Nigeria: Nigeria Records 210 New Cholera Infections, 10 Deaths

The report revealed that as of 27 August, Nigeria had recorded 84 suspected deaths, and 2,860 suspected cases across 25 states.

Nigeria has recorded 210 new suspected cases of Cholera infections and 10 ‘suspected’ deaths across eight states of the federation from 31 July to 27 August.

The Nigeria Centre for Disease Control (NCDC) disclosed this in its latest monthly situation report on Cholera, covering Epidemiological (EP) weeks 31 to 34.

The latest report shows that the suspected cases and deaths of Cholera in 2023 have decreased by 63 and 67 per cent respectively compared to what was reported at Epidemiological week 34 in 2022.

The report revealed that as of 27 August, Nigeria had recorded 84 suspected deaths and 2,860 suspected cases across 25 states, representing a Case Fatality Ratio (CFR) of 2.9 per cent.

Cumulatively, it shows that six states: Cross River (718 cases), Katsina (302 cases), Bayelsa (265 cases), Ebonyi (227 cases), Niger (136 cases) and Abia (118 cases) account for 62 per cent of the suspected cases in 2023.

Highlights

In the reporting month, the report shows that of the eight states that reported 210 suspected cases, Zamfara State in the North-west topped the infection chart with 190 cases, followed by Kano and Bayelsa with seven and five cases respectively.

Also, Bauchi, Niger and Borno states reported two cases each, followed by Gombe and Adamawa states with a single case each.

NCDC noted that 21 Cholera Rapid Diagnostic Test (RDT) were conducted with nine positive results (Zamfara – 8 and Bayelsa – 1) while 26 stool culture tests were conducted with three positive results.

It added that the national multi-sectoral Cholera TWG continues to monitor response across states.

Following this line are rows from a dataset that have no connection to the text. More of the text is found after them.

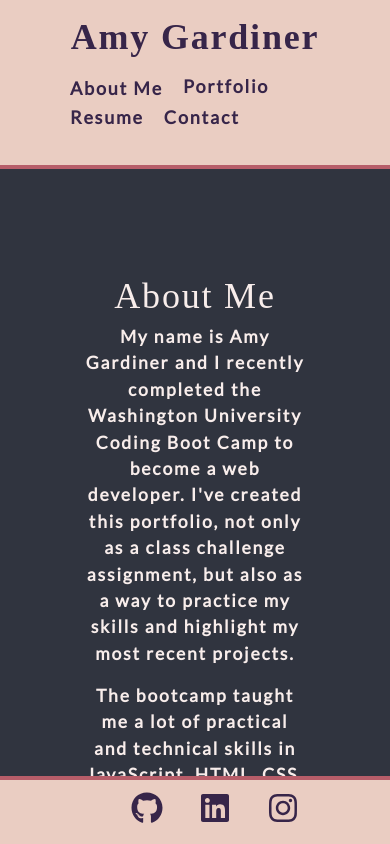
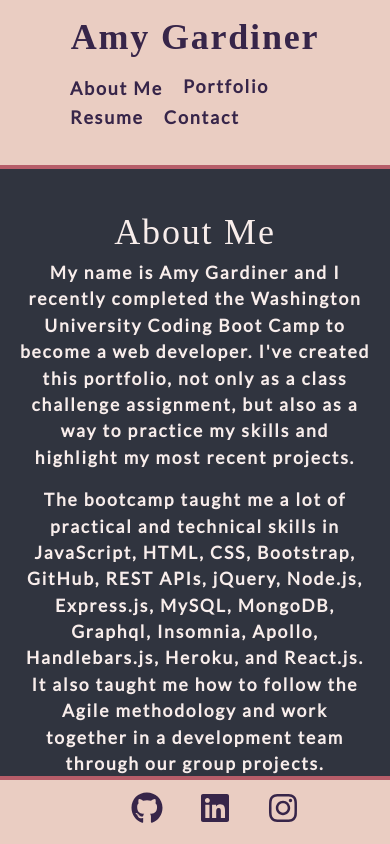
Before and after one commit to amymgardiner/React-Portfolio, a React (Create React App) app: page /#/about in a window 390 px wide. Shown: the top 844 px of the page. Built offline with nearby package versions, Linux system fonts and the light colour scheme; a web font is replaced by a local one.

Commit message:
fixed some more css

```diff
--- a/src/index.css
+++ b/src/index.css
@@ -310,7 +310,6 @@ textarea {
 .about {
   text-align: center;
   margin: 10px 20px;
-  padding: 5rem;
 }
 
 footer {
@@ -347,6 +346,6 @@ footer ul li {
   .about {
     text-align: center;
     margin: 0;
-    padding: 5rem;
+    padding: 1rem;
   }
 }
```
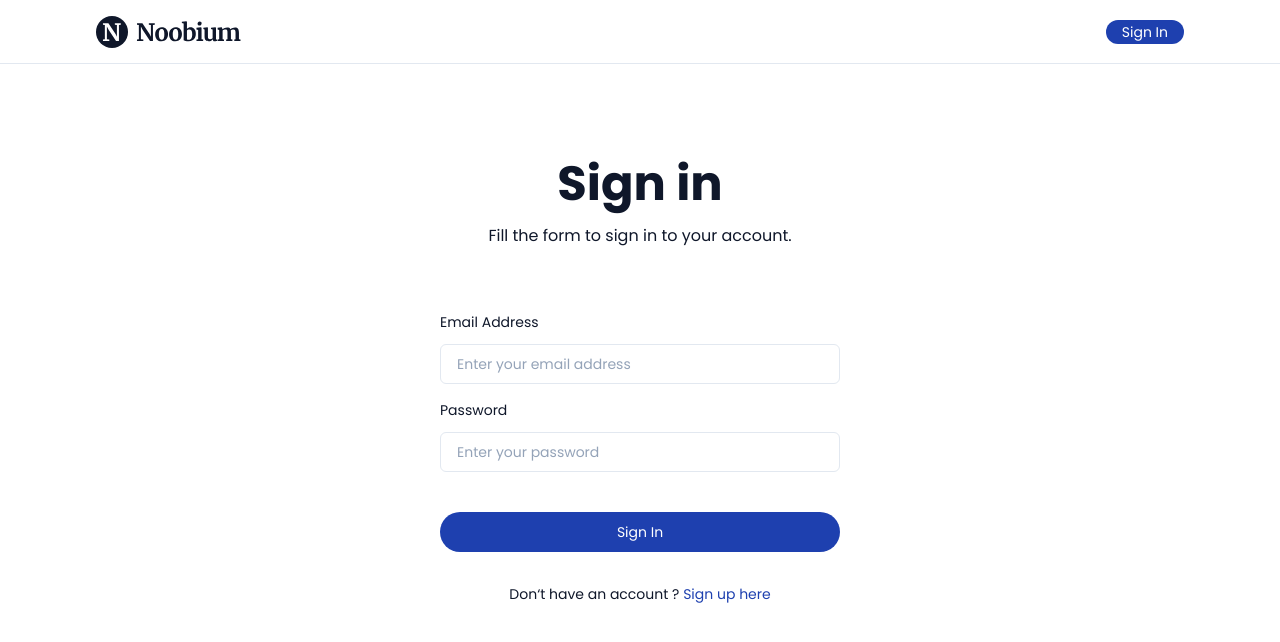
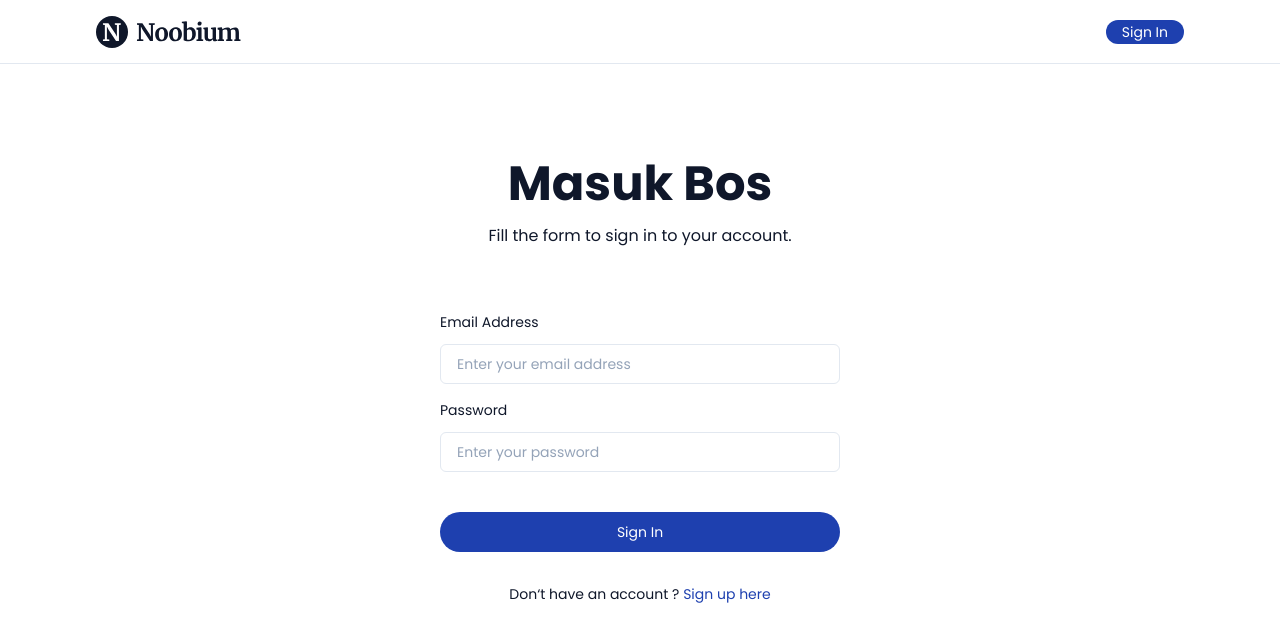
Before and after one commit to alimarf/bacaku, a Next.js app: page /auth/sign-in in a window 1280 px wide. Shown: the top 642 px of the page. Built offline with nearby package versions, Linux system fonts and the light colour scheme.

Commit message:
Change title

```diff
--- a/pages/auth/sign-in.tsx
+++ b/pages/auth/sign-in.tsx
@@ -37,7 +37,7 @@ const SignInPage = () => {
       <Navbar />
       <div className="w-[400px] mx-auto py-24">
         <h1 className="font-sans font-bold text-slate-900 text-5xl text-center mb-4">
-          Sign in
+          Masuk Bos
         </h1>
 
         <p className="font-sans text-slate-900 text-center mb-16">
```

Cholera

Cholera is an acute intestinal infection caused by the Vibrio cholera bacillus.

The disease spreads through contaminated food and water, reappearing periodically in countries like Nigeria where people are unable to secure access to clean drinking water and ensure adequate sanitation.

It is a preventable and treatable epidemic-prone disease. The number of cholera cases tends to increase with the outset of the rainy season.

The risk of death from cholera is higher when treatment is delayed. It is very important to visit a health facility if anyone has watery diarrhoea and vomiting symptoms.